Next Phase of Web ServicesBy Lawrence Walsh | Posted 2008-02-14 Email Print
Could Google and Microsoft’s online advertising model change the pricing of all Web services?
The next phase in the Web services evolution, though, is migrating from the heavy subscription-based services to the pay-as-you-go model. As Dancizger says, there is a growing demand for accountability within the enterprise, and that often means justifying how much is being spent where. Switching to on-demand pricing, he says, will give enterprises a better sense of what they’re true application and infrastructure utilization rates are, where they need more and less resources, and more accurate budgeting. “This trend is forcing the service departments within the organization and service providers to put the processes in place to align services with the business,” he says.
It’s a wonderful vision that could save enterprises millions of dollars potentially, but not one that anyone is racing to implement. Digital Fuel, like similar applications, are more reporting tools that provide deeper and broader utilization intelligence under a single pane of glass. While it’s possible to use Digital Fuel to measure customer utilization and charge by the sip rather than drinking from a firehouse, James Jimenez says the market just isn’t there yet.
“It depends a lot on the maturity of the customer. The customer may have a built in mechanism to allocate IT cost and may not be mature and doesn’t integrate with anything external,” says Jimenez, director of business intelligence at Siemens IT Solutions and Services.
Siemens uses Digital Fuel internally and externally for service-level agreement compliance reporting. Jimenez says the tool works very well for measuring multiple, complex metrics that provide the service provider and its customers with the intelligence they need to make strategic IT decisions. Transitioning to a pay-as-you-go model, he says, is the next step.
“We haven’t deployed it in that matter, but it’s certainly been discussed,” he says.
Micropayments and pay-as-you-go service pricing has the potential to save enterprises money, but they too could be opponents to changing the pricing structure. The current subscription-based, tiered pricing gives enterprises consistent pricing by which to budget and allocate funding, says Burton Group analyst Craig Roth.
“Every company has a budget planning season, and you go through and budget what you expect is a fix service cost,” he says. “It helps them by knowing they have an exact figure to work with.”
And don’t expect the Web services companies to willingly start offering variable pricing. The value of offering Web-based services is the sale of regular, fixed subscriptions that create a recurring and predictable revenue stream. Roth said Wall Street will hammer any public company that can’t accurately forecast its revenues, as happened with Google last week when its quarterly performance fell below expectations.
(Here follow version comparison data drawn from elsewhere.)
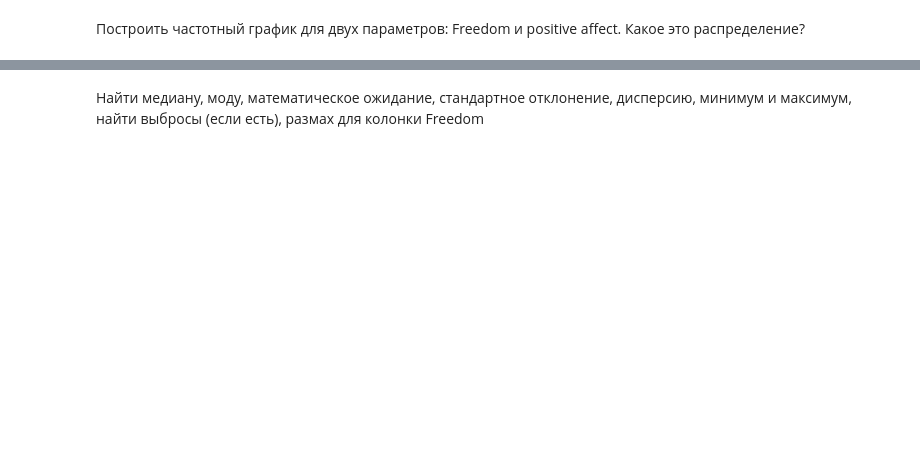
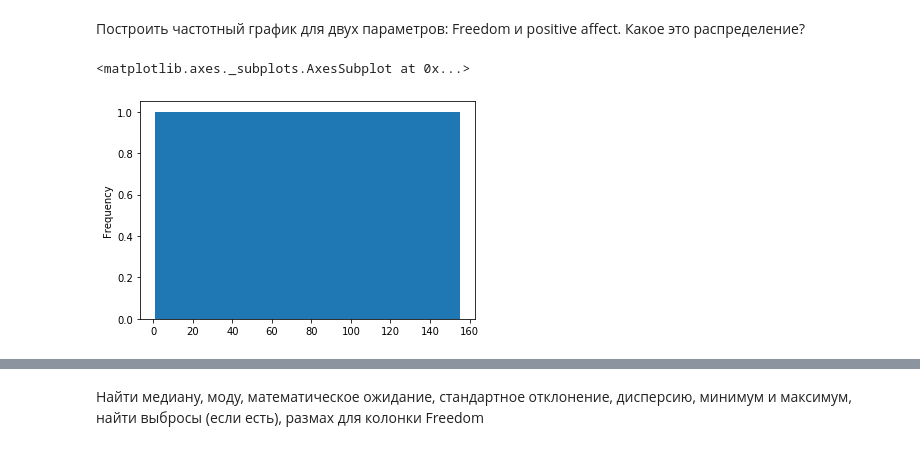
Before and after one commit to tadoran/netology_pyda, a Jupyter notebook: dz_1.ipynb, the cells around one changed output, grey strips where cells are left out. Saved outputs shown, nothing was run; the diff lists cells and outputs as text; code cells hidden in the pictures; blank space fills up the shorter version.

```diff
--- a/dz_1.ipynb
+++ b/dz_1.ipynb
@@ -38,2 +49,9 @@ The World Happiness Report is a landmark survey of the state of global happiness
 # %% [markdown]
 Построить частотный график для двух параметров: Freedom и positive affect. Какое это распределение?
+# %%
+# freedom.sort_values()
+freedom = df.Freedom
+df.Freedom.plot.hist(bins=len(df.Freedom)-1)
+# %% [output]
+<matplotlib.axes._subplots.AxesSubplot at 0x...>
+[figure, added]
```
Also changed, not shown: parts of 31 cells of this notebook, 1 other file.
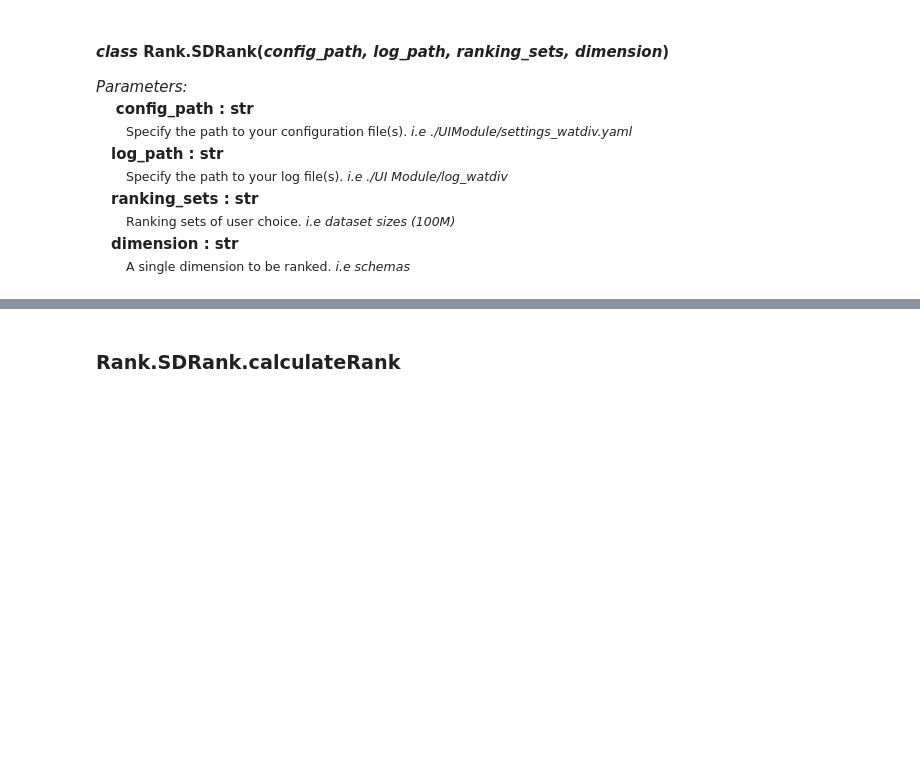
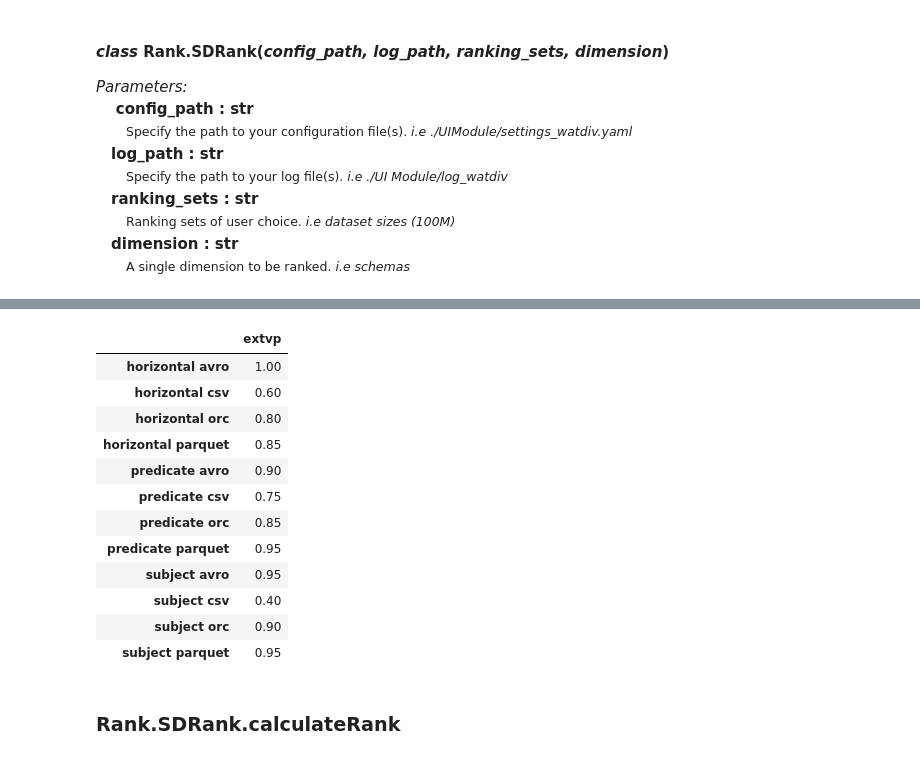
Before and after one commit to DataSystemsGroupUT/PAPyA, a Jupyter notebook: UI Module_Development/Mini_Watdiv.ipynb, the cells around one changed output, grey strips where cells are left out. Cells and saved outputs as stored; diff of their text form; code cells hidden in the pictures; blank space fills up the shorter version.

```diff
--- a/UI Module_Development/Mini_Watdiv.ipynb
+++ b/UI Module_Development/Mini_Watdiv.ipynb
@@ -86,3 +109,20 @@ storageSDRank_500M = SDRank(config_watdiv, logs_watdiv, '500M', 'storage')
+# %%
+from Rank import SDRank
+SDRank('settings_watdiv.yaml', 'log_watdiv', '100M', 'schemas').replicability('extvp', mode=1)
+# %% [output]
+|  | extvp |
+| horizontal avro | 1.00 |
+| horizontal csv | 0.60 |
+| horizontal orc | 0.80 |
+| horizontal parquet | 0.85 |
+| predicate avro | 0.90 |
+| predicate csv | 0.75 |
+| predicate orc | 0.85 |
+| predicate parquet | 0.95 |
+| subject avro | 0.95 |
+| subject csv | 0.40 |
+| subject orc | 0.90 |
+| subject parquet | 0.95 |
 # %% [markdown]
 ### Rank.SDRank.calculateRank
 # %% [markdown]
```
Also changed, not shown: parts of 5 cells of this notebook, 2 other files.
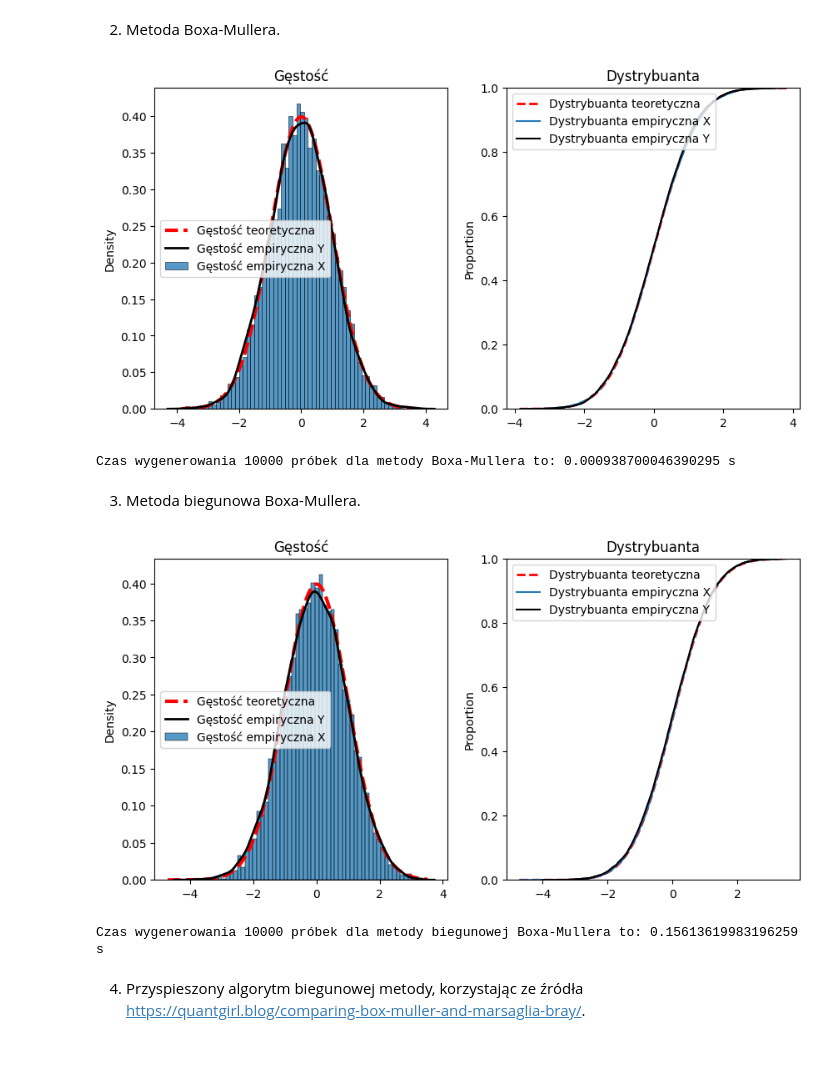
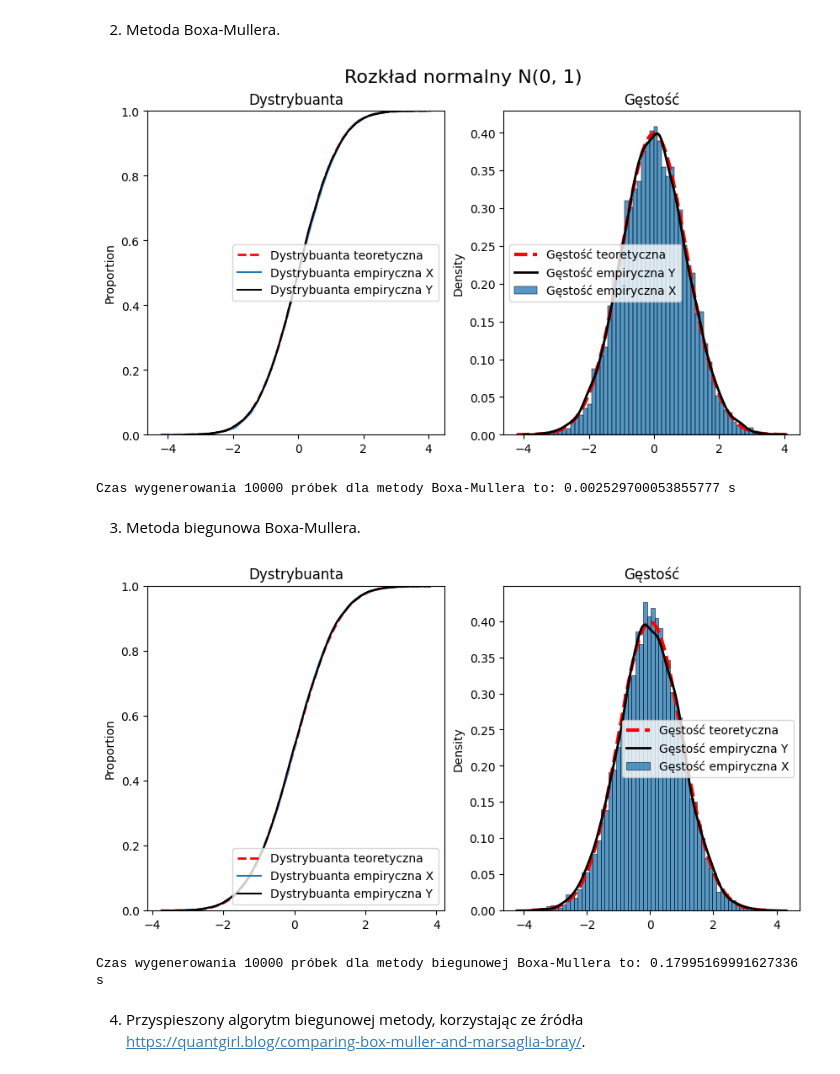
Before and after one commit to mathieuboro/symulacje, a Jupyter notebook: Raport_Sym.ipynb, the cells around one changed output. Saved outputs shown, nothing was run; the diff lists cells and outputs as text; code cells hidden in the pictures.

Commit message:
6 pykniete no i ten rzygulec z normalnych

```diff
--- a/Raport_Sym.ipynb
+++ b/Raport_Sym.ipynb
@@ -175,34 +176,37 @@ def BoxMuller(n):
 # %%
 x1, y1 = BoxMuller(n)
 time_box_muller = timeit.timeit(lambda: BoxMuller(n), number = 1)
 
 
 x_theor = np.linspace(min(np.concatenate([x1, y1])), max(np.concatenate([x1, y1])), n)
 y_theor_cdf = norm.cdf(x_theor, 0, 1)
 y_theor_pdf = norm.pdf(x_theor, 0, 1)
 
 plt.figure(figsize=(10, 5))
 plt.subplot(1, 2, 1)
 plt.plot(
+    x_theor, y_theor_cdf, linestyle="dashed", color="r", linewidth=2, label="Dystrybuanta teoretyczna"
+)
+sns.ecdfplot(x1, label="Dystrybuanta empiryczna X")
+sns.ecdfplot(y1, color="k", label="Dystrybuanta empiryczna Y")
+plt.title("Dystrybuanta")
+plt.legend()
+
+plt.subplot(1, 2, 2)
+plt.plot(
     x_theor, y_theor_pdf, linestyle="dashed", color="r", linewidth=3, label="Gęstość teoretyczna"
 )
 sns.histplot(x1, stat="density", label="Gęstość empiryczna X")
 sns.kdeplot(y1, label="Gęstość empiryczna Y", color="k", linewidth=2)
 plt.title("Gęstość")
 plt.legend()
-plt.subplot(1, 2, 2)
-plt.plot(
-    x_theor, y_theor_cdf, linestyle="dashed", color="r", linewidth=2, label="Dystrybuanta teoretyczna"
-)
-sns.ecdfplot(x1, label="Dystrybuanta empiryczna X")
-sns.ecdfplot(y1, color="k", label="Dystrybuanta empiryczna Y")
-plt.title("Dystrybuanta")
-plt.legend()
+
+plt.suptitle(f"Rozkład normalny N({mu}, {sigma})", fontsize=16)
 plt.show()
 print('Czas wygenerowania {} próbek dla metody Boxa-Mullera to:'.format(n),time_box_muller,'s' )
 # %% [output]
-[figure, old version]
+[figure, new version]
-Czas wygenerowania 10000 próbek dla metody Boxa-Mullera to: 0.000938700046390295 s
+Czas wygenerowania 10000 próbek dla metody Boxa-Mullera to: 0.002529700053855777 s
 # %% [markdown]
 3. Metoda biegunowa Boxa-Mullera.
 # %%
@@ -230,26 +234,26 @@ y_theor_pdf = norm.pdf(x_theor, 0, 1)
 plt.figure(figsize=(10, 5))
 plt.subplot(1, 2, 1)
 plt.plot(
+    x_theor, y_theor_cdf, linestyle="dashed", color="r", linewidth=2, label="Dystrybuanta teoretyczna"
+)
+sns.ecdfplot(x2, label="Dystrybuanta empiryczna X")
+sns.ecdfplot(y2, color="k", label="Dystrybuanta empiryczna Y")
+plt.title("Dystrybuanta")
+plt.legend()
+plt.subplot(1, 2, 2)
+plt.plot(
     x_theor, y_theor_pdf, linestyle="dashed", color="r", linewidth=3, label="Gęstość teoretyczna"
 )
 sns.histplot(x2, stat="density", label="Gęstość empiryczna X")
 sns.kdeplot(y2, label="Gęstość empiryczna Y", color="k", linewidth=2)
 plt.title("Gęstość")
 plt.legend()
-plt.subplot(1, 2, 2)
-plt.plot(
-    x_theor, y_theor_cdf, linestyle="dashed", color="r", linewidth=2, label="Dystrybuanta teoretyczna"
-)
-sns.ecdfplot(x2, label="Dystrybuanta empiryczna X")
-sns.ecdfplot(y2, color="k", label="Dystrybuanta empiryczna Y")
-plt.title("Dystrybuanta")
-plt.legend()
 plt.show()
 
 print('Czas wygenerowania {} próbek dla metody biegunowej Boxa-Mullera to:'.format(n),time_polar_box_muller,'s' )
 # %% [output]
-[figure, old version]
+[figure, new version]
-Czas wygenerowania 10000 próbek dla metody biegunowej Boxa-Mullera to: 0.15613619983196259 s
+Czas wygenerowania 10000 próbek dla metody biegunowej Boxa-Mullera to: 0.17995169991627336 s
 # %% [markdown]
 4. Przyspieszony algorytm biegunowej metody, korzystając ze źródła https://quantgirl.blog/comparing-box-muller-and-marsaglia-bray/.
 # %%
```
Also changed, not shown: parts of 30 cells of this notebook.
Numerous technology, business thinking and market obstacles stand in the way of a broad-based pay-as-you-go service models taking hold, but Dancziger believes the day will come when businesses will force IT and service providers to adopt a more flexible approach to pricing services based purely on real-time utilization.
“The businesses units are already coming to IT and saying that if they don’t put in place processes and products that are aligned to the business, they’ll go to someone more willing to align to the business and they’ll win the business,” says Dancziger.